“Snapchat’s commitment to enabling self expression and connecting real friends compelled us to explore the attitudes, values and perceptions that shape friendship across cultures and generations,” said Amy Moussavi, Snap Inc. head of consumer insights. “While friendship may be different across regions and age groups, it plays a universally central role in our happiness and we are committed to finding new ways to celebrate and elevate it through Snapchat."
The Friendship Report sheds new light on the nature of friendship, including:
The Friendship Report also provides an insight into how people in Saudi Arabia and UAE think of and relate to their friends compared to the rest of the world.
People in Saudi Arabia and the UAE have the most best friends
The study found that people in Saudi Arabia and the UAE have more best friends than those in any other countries surveyed. On average, those living in Saudi Arabia say they have 6.6 best friends, followed by the UAE at 6.4 best friends on average. Meanwhile, adults in the UK only have an average of 2.6 people they consider to be their best friends.
People in the Middle East want more friends
UAE and Saudi respondents are also more likely to say they want more friends. Nearly two-thirds (63%) of Saudi respondents and more than half (55%) of those living in the UAE say they would like to expand their social circle, compared to just 40% of respondents in the US, Europe and Australia.
The desire to expand one’s social circle is no surprise, considering that interactions with friends leave those living in the UAE and Saudi Arabia with overwhelmingly positive emotions. When asked about the most common emotions they experience after interacting with their best friends, respondents in both countries most frequently mention ‘loved’, ‘happy’, and ‘supported’. This holds true regardless of whether the interaction takes place in person or online.
The Middle East turns to tech to maintain its close friendships
As the UAE and Saudi Arabia are home to people of many different nationalities and backgrounds, people living in the two Gulf countries are also more likely to turn to technology to maintain their friendships. Thirty-six percent of respondents in both the UAE and Saudi Arabia say they like to talk to friends online or through apps because it means they can talk to their friends faster and more easily (compared to 27% in the US, Europe & Australia).

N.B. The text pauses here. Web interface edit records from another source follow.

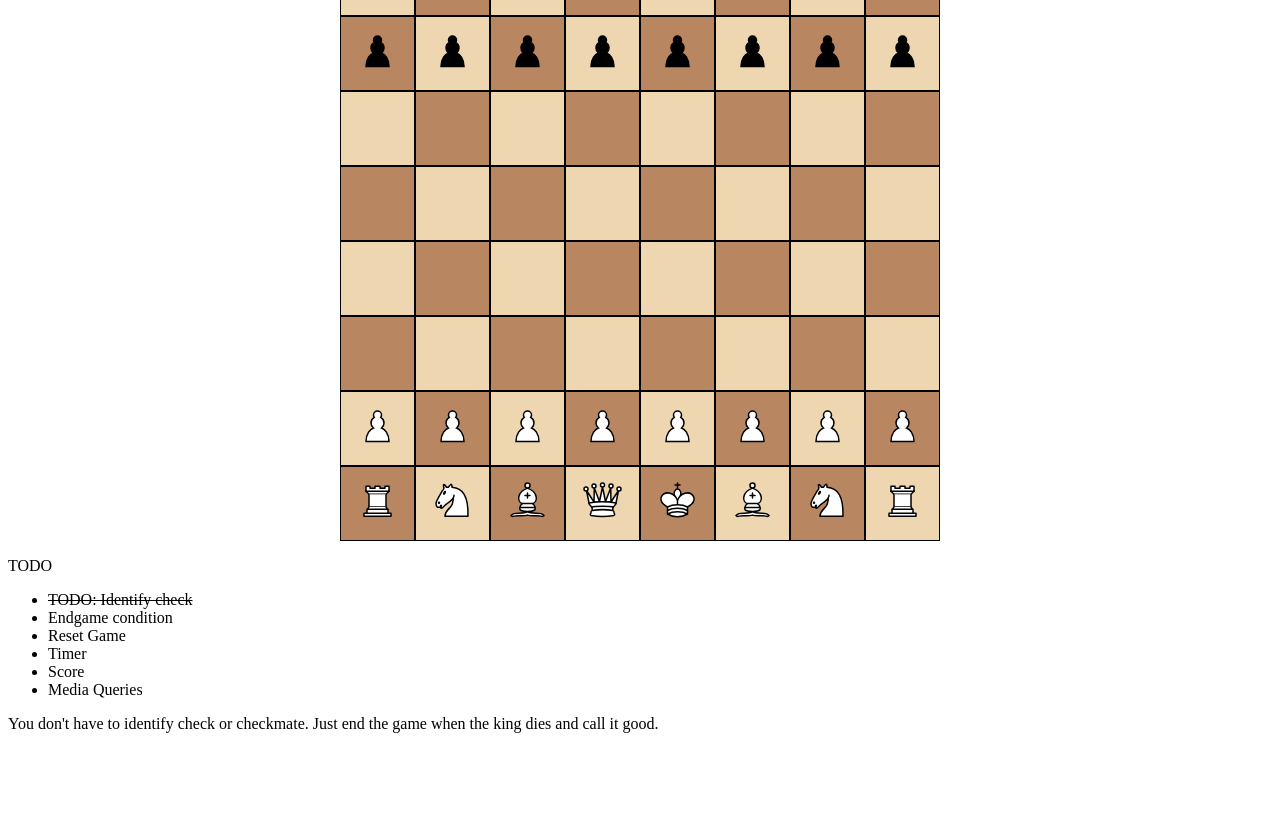
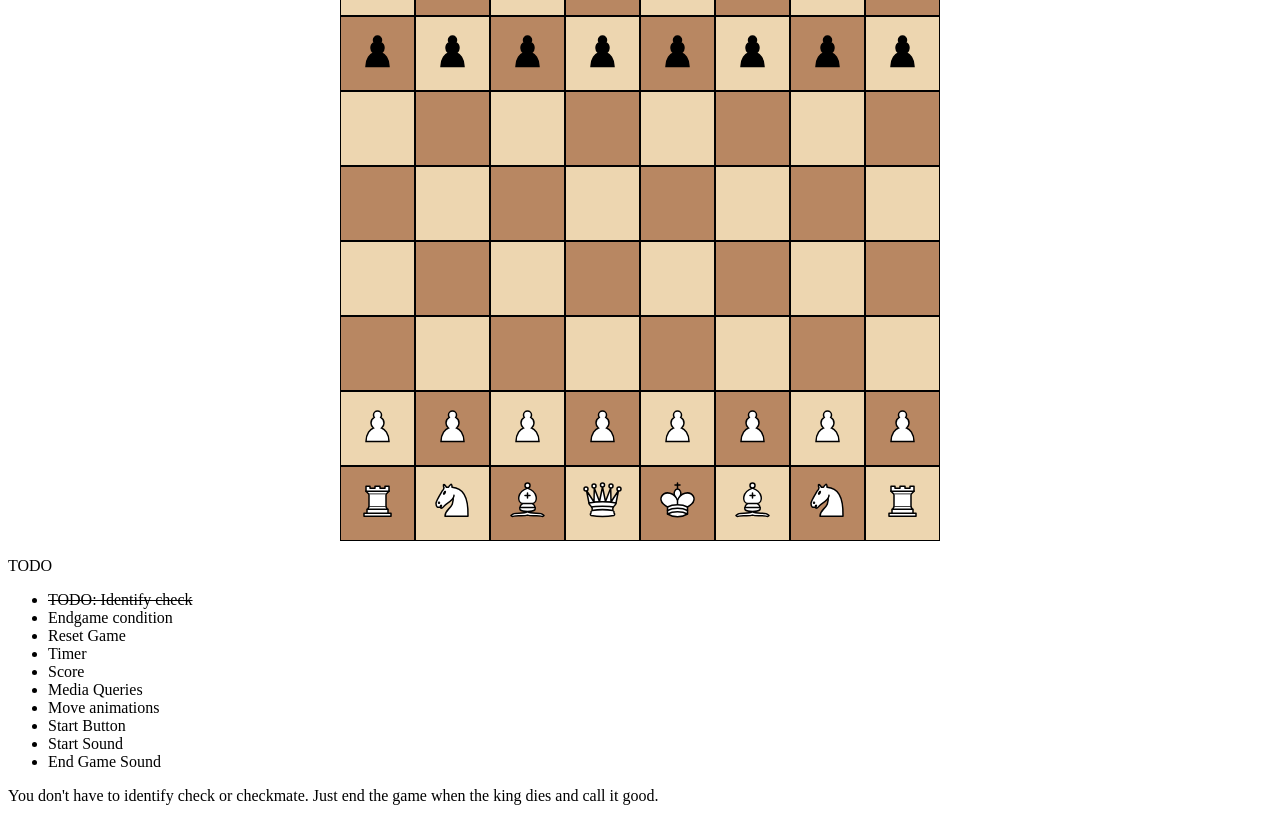
Before and after one commit to dukesook/chess, a plain HTML site: page docs/index.html in a window 1280 px wide. Shown: the part 230-1051 px from the top of the page. Before the commit the page ends 979 px from the top, so only its background shows below. Drawn offline with Linux system fonts and the light colour scheme.

Commit message:
more wish list items

```diff
--- a/docs/index.html
+++ b/docs/index.html
@@ -24,6 +24,10 @@
       <li>Timer</li>
       <li>Score</li>
       <li>Media Queries</li>
+      <li>Move animations</li>
+      <li>Start Button</li>
+      <li>Start Sound</li>
+      <li>End Game Sound</li>
     </ul>
   </p>
   <p>
```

When it comes to using technology to communicate with friends and maintain their friendships, the study confirms that many people turn to Snapchat. Nearly half of those living in Saudi Arabia (49%) and the UAE (43%) say they use Snapchat daily to communicate with their best friends. Furthermore, 30% of those surveyed in Saudi Arabia say they use Snapchat “all day, every day” to communicate with their closest friends.
A picture paints a thousand words
Platforms like Snapchat are popular in the Middle East because in the UAE and Saudi Arabia, many feel they can better express themselves with videos and photos than words. Approximately two in three (69% in Saudi Arabia; 63% in the UAE) say videos and photos help them express what they want to say in a way that words do not allow.
Explaining how useful videos and photos can be in communication, Miriam Kirmayer, a therapist specialising in interpersonal relationships, states, “Any medium that allows us to share both verbal and non-verbal behavior, like video, can help us to feel closer and more connected and to navigate relationship challenges with clarity.”
The report also shows that while Saudi respondents (18%) are least likely to say their best friend is of the opposite sex, Saudis (25%) are also significantly more likely than respondents in the US, Europe and Australia to say they want to make their social circle more diverse. Roudha al Marri, who co-authored a guide on the nuances of Saudi friendship, says that social media is playing an important role here, “The ability to communicate without being in the same physical space has improved communication between genders. Men and women can develop friendships in a way that has not been possible before.”